Being intimate with some sports is far from a guarantee that one is even acquainted with all of them. Personally I’ve never wanted to watch a single mixed-martial arts fight until reading Kerry Howley’s Thrown, a page-turner that has a lot to teach students of journalism, of creative nonfiction, and of fighting itself.
Criss-crossing the Midwest for one steamy gym after another, from Davenport to Milwaukee to Cedar Rapids, Howley spends the better part of two years tracking two fighters until she is nestled comfortably in their innermost circle: that is, invited over for the ritual living room screening of Pumping Ironat the end of another week in the gym. Having discovered both the fighters and fighting serendipitously, the chance inciting incident of her journey, Howley brings the reader along with her on the learning curve until we, too, are aghast at the screaming lack of understanding on display from the casual fans who surround her at cageside.
One of the fighters Howley follows is Erik “New Breed” Koch, whose next fight, in July, will be nationally televised.
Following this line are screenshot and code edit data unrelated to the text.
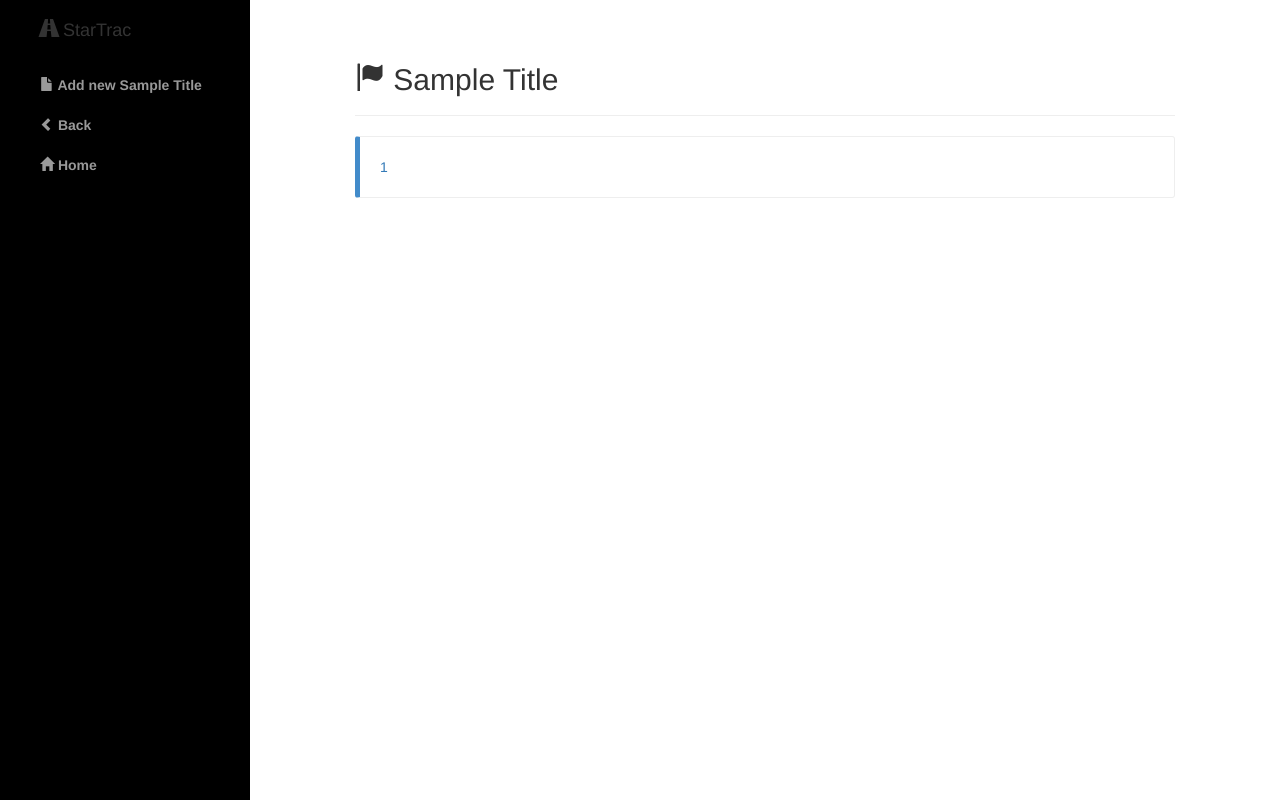
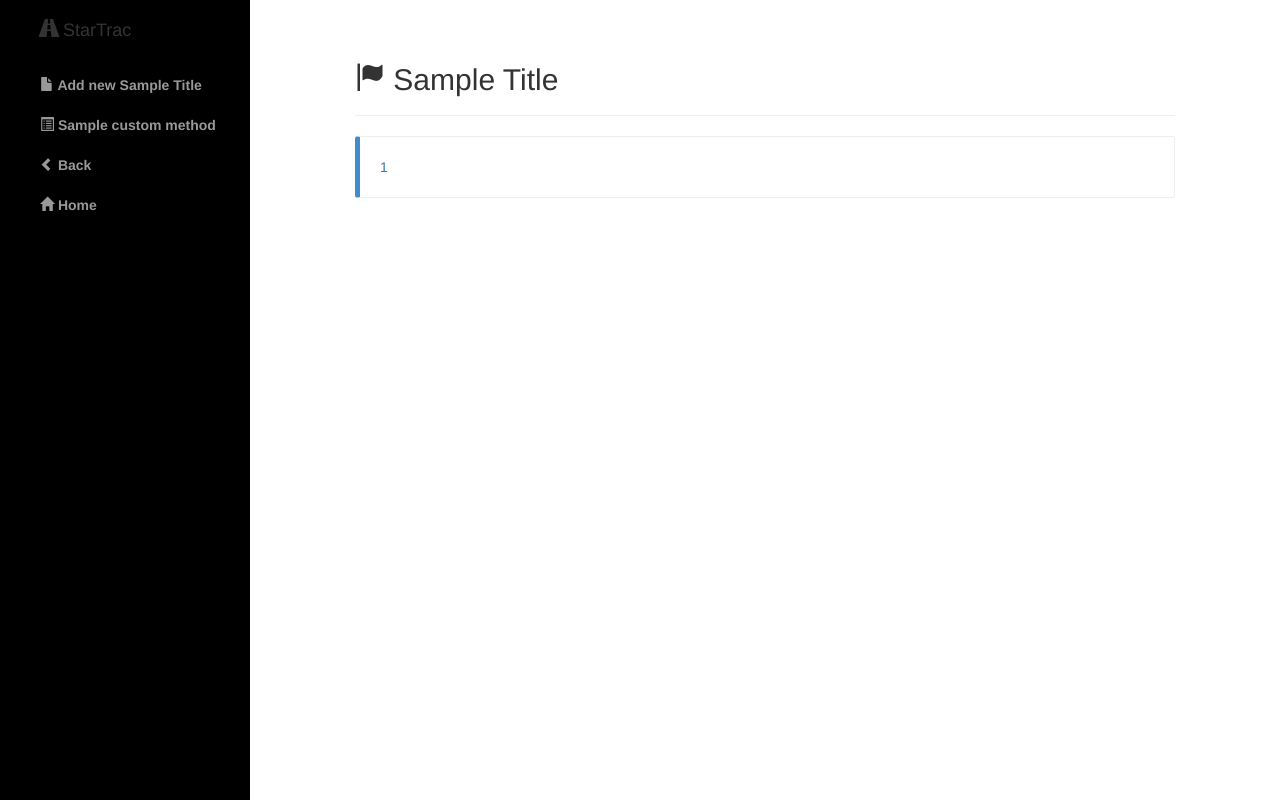
Before and after one commit to E2Soft/BusinessAppGenerator, a Django app: template AppGenerator/generator/static/business_app/templates/business_app/list.html in a window 1280 px wide. Run offline with Django 3.2, Linux system fonts and the light colour scheme; the template is opened without the code that fills it: most values are stand-ins (such as "Sample title", 1, 10 or a date in 2020); some libraries are stand-ins or nearby versions.

Commit message:
- custom metode dodate u django templejte

```diff
--- a/AppGenerator/generator/static/business_app/templates/business_app/list.html
+++ b/AppGenerator/generator/static/business_app/templates/business_app/list.html
@@ -32,4 +32,14 @@
 			</a>
 		</b>
 	</li>
+	{% for custom_method in custom_methods %}
+	<li>
+		<b>
+			<a href="{% url custom_method.url %}">
+				<span class="glyphicon glyphicon-list-alt"></span>
+					{{custom_method.name}}
+			</a>
+		</b>
+	</li>
+	{% endfor %}
 {% endblock %}
```
Also changed, not shown: AppGenerator/generator/static/business_app/templates/business_app/detail.html (+10 -0 lines), 1 other file.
She meets Koch at the beginning of his painful metamorphosis from fighting boy to fighting man: having suitably dominated local opponents while training underneath his brother, Koch must move away from home for the first time to work with the big-time trainer, to fight the fights that could actually deliver financial stability. Even though Koch’s bouts gain bigger audiences in bigger venues—Las Vegas, New Orleans, Newark—he is not, somehow, the true protagonist of Thrown.
It’s hard to argue that the hero isn’t Sean Huffman, even though/because he still fights in small promotions around Davenport, with the incredible career record of 19 wins, 31 losses. Huffman quietly drifts through life, happily so but with little chance to establish the necessary victory-birthing routines, meaning there is a lot more weed and a lot less working out than one would expect from a professional athlete.
The ultimate difference between Huffman and Koch—who do not ever meet, and fight in separate weight classes—is that Huffman is, somewhere down at the genetic level, a fighter. That is not to say that Huffman has been predestined to win the fights he enters, but instead that he is totally at home while fighting. It seems, really, that Huffman’s foremost strength as a fighter is his ability to continue coming forward even while sustaining significant abuse—whether that be within a single fight or over his whole career, which is currently on a 13-fight losing streak that began at the conclusion of Howley’s reportage.
This March, before the 13th of those 13 losses, the promoters of Caged Aggression 15 filmed a trailer featuring Huffman and his opponent, trash-talking, theoretically. The promotion’s attempt to stir up bad blood falls hilariously flat thanks to Huffman’s sleepy tone, his appreciation for fighting itself winning out over disrespect for any individual opponent. As a result, the video looks perilously close to a parody produced by a sketch comedy show:
Huffman lost the fight on a split judges’ decision—it was, indeed, fifteen minutes of just bangin’—and if Thrown weren’t written that wouldn’t feel like such a tragedy. The saving grace is that Thrown is so much more cinematic than some grainy YouTube videos, the best possible way to distill Huffman’s unlikely, beautiful career.
Miles Wray lives in Seattle and writes a recurring column for McSweeney's Internet Tendency called Reviews of Self-Help Books by Professional Athletes. He is an assistant editor for the online literary journal Spartan (spartanlit.com).